Source records
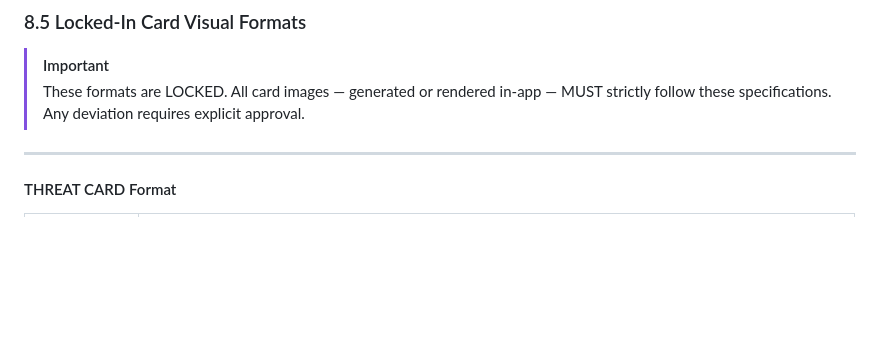
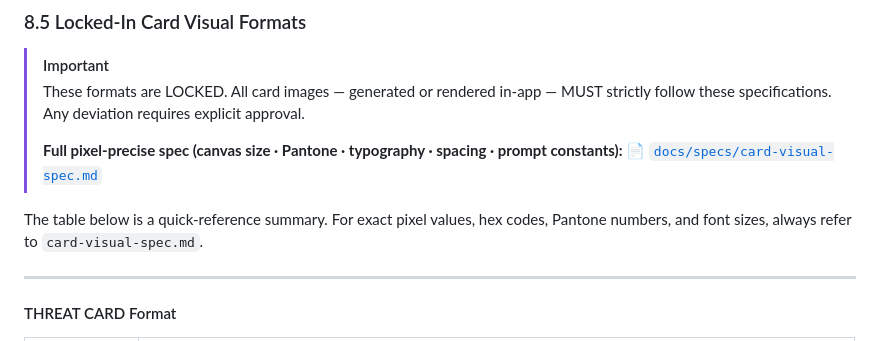
Before and after one commit to oaltinyay70-cell/OB3, a Markdown page: docs/specs/PRD.md, the part around the change. GitHub-like rendering; blank space fills up the shorter version.

```diff
--- a/docs/specs/PRD.md
+++ b/docs/specs/PRD.md
@@ -508,6 +508,11 @@ The DB contains **two sets** of combat cards:
 
 > [!IMPORTANT]
 > These formats are LOCKED. All card images — generated or rendered in-app — MUST strictly follow these specifications. Any deviation requires explicit approval.
+>
+> **Full pixel-precise spec (canvas size · Pantone · typography · spacing · prompt constants):**
+> 📄 [`docs/specs/card-visual-spec.md`](card-visual-spec.md)
+
+The table below is a quick-reference summary. For exact pixel values, hex codes, Pantone numbers, and font sizes, always refer to `card-visual-spec.md`.
 
 ---
 
```
Also changed, not shown: docs/specs/card-visual-spec.md (added, +340 -0 lines).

ABOUT THIS TASK:
The output must be every line of the records, printed exactly, with the pictures omitted.

RESULT BELOW:
Before and after one commit to oaltinyay70-cell/OB3, a Markdown page: docs/specs/PRD.md, the part around the change. GitHub-like rendering; blank space fills up the shorter version.

```diff
--- a/docs/specs/PRD.md
+++ b/docs/specs/PRD.md
@@ -508,6 +508,11 @@ The DB contains **two sets** of combat cards:
 
 > [!IMPORTANT]
 > These formats are LOCKED. All card images — generated or rendered in-app — MUST strictly follow these specifications. Any deviation requires explicit approval.
+>
+> **Full pixel-precise spec (canvas size · Pantone · typography · spacing · prompt constants):**
+> 📄 [`docs/specs/card-visual-spec.md`](card-visual-spec.md)
+
+The table below is a quick-reference summary. For exact pixel values, hex codes, Pantone numbers, and font sizes, always refer to `card-visual-spec.md`.
 
 ---
 
```
Also changed, not shown: docs/specs/card-visual-spec.md (added, +340 -0 lines).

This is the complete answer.